Narev has paid the price, with Livingstone announcing in August that the CEO will retire in June 2018. Although Livingstone painted the move as part of the bank’s “succession planning”, it didn’t take long before journalists like Adele Ferguson were using scare-quotes around the word “‘retire’”.
But there is one group of corporate Australia that appears extremely happy with Narev’s performance: the directors of the Sydney Theatre Company.
Crikey asked the Sydney Theatre Company if Narev still retained the support of the other directors, particularly in light of Narev’s recent issues at the Commonwealth Bank. The answer? Complete support.
The STC board is a who’s who of corporate and philanthropic Sydney. As Andrew Crook explored in 2012, membership of the Sydney Theatre Company board is a trophy directorship that signals that you’ve made it to the top rank of the Emerald City’s great and powerful. Among this group, at least, Narev appears to enjoy unstinting backing.
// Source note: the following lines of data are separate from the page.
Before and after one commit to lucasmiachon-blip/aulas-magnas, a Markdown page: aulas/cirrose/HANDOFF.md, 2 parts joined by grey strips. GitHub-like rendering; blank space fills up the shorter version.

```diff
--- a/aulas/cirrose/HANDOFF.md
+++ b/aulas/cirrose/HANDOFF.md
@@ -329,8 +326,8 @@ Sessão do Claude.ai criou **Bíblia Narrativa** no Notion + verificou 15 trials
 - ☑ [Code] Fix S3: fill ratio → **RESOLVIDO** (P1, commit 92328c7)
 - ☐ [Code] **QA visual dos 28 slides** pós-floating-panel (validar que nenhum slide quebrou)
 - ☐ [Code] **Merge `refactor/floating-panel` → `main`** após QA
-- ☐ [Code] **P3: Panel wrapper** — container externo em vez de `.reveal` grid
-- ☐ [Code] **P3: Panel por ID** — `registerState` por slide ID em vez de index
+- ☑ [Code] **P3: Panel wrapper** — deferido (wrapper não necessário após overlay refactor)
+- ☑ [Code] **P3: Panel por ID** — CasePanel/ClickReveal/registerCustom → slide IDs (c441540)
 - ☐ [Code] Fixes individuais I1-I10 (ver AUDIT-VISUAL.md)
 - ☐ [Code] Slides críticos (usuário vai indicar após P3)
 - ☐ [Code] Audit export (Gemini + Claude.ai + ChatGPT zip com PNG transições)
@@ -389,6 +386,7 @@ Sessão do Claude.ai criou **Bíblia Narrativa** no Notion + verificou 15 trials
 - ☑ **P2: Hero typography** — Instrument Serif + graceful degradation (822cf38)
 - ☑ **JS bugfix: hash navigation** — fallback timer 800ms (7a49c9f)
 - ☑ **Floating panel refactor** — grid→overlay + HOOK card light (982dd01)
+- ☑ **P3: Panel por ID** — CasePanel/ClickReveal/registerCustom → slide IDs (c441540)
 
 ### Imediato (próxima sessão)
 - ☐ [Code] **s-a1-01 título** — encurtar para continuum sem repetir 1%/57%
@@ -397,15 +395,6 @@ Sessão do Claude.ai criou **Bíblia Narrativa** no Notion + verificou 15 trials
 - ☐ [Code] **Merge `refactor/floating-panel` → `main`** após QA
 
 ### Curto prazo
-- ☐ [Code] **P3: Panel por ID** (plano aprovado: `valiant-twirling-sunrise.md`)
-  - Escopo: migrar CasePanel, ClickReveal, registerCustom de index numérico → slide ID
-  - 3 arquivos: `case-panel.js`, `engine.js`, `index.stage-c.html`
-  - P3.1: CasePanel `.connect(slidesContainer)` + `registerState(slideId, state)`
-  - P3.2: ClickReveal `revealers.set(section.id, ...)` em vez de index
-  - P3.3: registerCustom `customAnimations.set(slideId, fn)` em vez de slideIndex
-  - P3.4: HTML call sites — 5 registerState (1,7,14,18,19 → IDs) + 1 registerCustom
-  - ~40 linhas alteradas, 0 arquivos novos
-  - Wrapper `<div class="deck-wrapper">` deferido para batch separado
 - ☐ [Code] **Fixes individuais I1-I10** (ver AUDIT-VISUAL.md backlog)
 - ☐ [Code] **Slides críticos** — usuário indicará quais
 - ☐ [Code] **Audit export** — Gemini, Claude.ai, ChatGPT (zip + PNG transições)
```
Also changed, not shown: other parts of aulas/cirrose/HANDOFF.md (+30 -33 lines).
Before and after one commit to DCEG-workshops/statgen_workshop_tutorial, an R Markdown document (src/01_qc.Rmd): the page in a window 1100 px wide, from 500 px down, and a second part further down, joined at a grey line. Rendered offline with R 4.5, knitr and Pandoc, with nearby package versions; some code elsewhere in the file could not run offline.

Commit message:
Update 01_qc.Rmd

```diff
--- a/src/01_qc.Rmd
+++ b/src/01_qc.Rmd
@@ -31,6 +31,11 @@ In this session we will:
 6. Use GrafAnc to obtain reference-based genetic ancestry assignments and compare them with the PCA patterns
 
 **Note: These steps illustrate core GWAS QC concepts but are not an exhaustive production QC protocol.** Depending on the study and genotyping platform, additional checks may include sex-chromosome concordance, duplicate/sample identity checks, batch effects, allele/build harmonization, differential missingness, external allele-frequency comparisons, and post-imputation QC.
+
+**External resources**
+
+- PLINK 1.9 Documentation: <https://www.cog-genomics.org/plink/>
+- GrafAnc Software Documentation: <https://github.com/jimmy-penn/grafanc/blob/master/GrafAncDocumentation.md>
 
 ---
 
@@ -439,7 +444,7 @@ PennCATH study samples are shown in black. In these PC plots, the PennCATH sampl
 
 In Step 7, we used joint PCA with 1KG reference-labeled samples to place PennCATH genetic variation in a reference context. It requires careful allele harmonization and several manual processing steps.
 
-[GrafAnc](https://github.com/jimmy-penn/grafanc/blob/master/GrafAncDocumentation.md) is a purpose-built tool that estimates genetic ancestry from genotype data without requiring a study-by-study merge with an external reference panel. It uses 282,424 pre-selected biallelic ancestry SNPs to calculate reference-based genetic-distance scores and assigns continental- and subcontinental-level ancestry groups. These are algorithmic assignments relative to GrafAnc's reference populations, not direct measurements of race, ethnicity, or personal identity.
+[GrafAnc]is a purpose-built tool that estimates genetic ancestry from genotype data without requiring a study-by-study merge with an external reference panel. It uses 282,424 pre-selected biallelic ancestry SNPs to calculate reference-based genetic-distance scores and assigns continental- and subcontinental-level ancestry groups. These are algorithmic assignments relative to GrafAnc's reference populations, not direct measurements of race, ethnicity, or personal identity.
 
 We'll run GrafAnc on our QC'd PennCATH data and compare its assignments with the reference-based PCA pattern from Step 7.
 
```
The Sydney Theatre Company issued two detailed replies to our enquiry, one from the company’s artistic director and general manager Kip Williams and Patrick McIntyre, and one from the board itself.
In a lengthy reply, STC’s Kip Williams and Patrick McIntyre backed their chairman, pointing to his management consultancy background and describing him as a “stimulating, thoughtful chair who has encouraged us to think big and to back vision”.
“As a leading business figure, he has given us the confidence to take the kinds of risks that are important to the vibrancy of an arts company — to back idiosyncratic works, accelerate the development and promotion of new works and artists, to resist conservative and lazy choices that many others might have considered ‘safe’.”
The board’s statement* echoes these sentiments, praising Narev’s managerial capacity.
“As a former management consultant, Ian is a creative, challenging and agile thinker,” the board statement reads. “As the CEO of a major institution, he has deep knowledge and experience of the complexities of doing business. As the chair of STC, he has been generous with time and networks. He has, for instance, been instrumental in progressing the thinking around, and funding for, our upcoming, transformative renovation of The Wharf.”
Crikey attempted to contact all of the Sydney Theatre Company’s directors independently. Only venture capitalist Daniel Petre of AirTree Partners got back to us. He was wholehearted in his support for Narev.
“I can’t speak for the STC board but personally I can say Ian has my full support,” Petre told Crikey in an email.
“Of course CBA has had some major issues and they need to address some major issues, and as CEO Ian has clearly articulated his response to these issues … but to suggest that Ian is somehow no longer capable as chair of STC is ridiculous.”
“Ian is a very good man — in fact one of the smartest and most ethical men I have met in the senior circles of Australian business — who has given an amazing amount of time and energy to STC and the company, in my opinion, is all the better for his help.”
But the questions is, now that Narev is on the way out at CommBank, is the reputational risk he poses atop STC’s governing body worth the donations he either makes, or pulls in?
*Read the full response from STC here.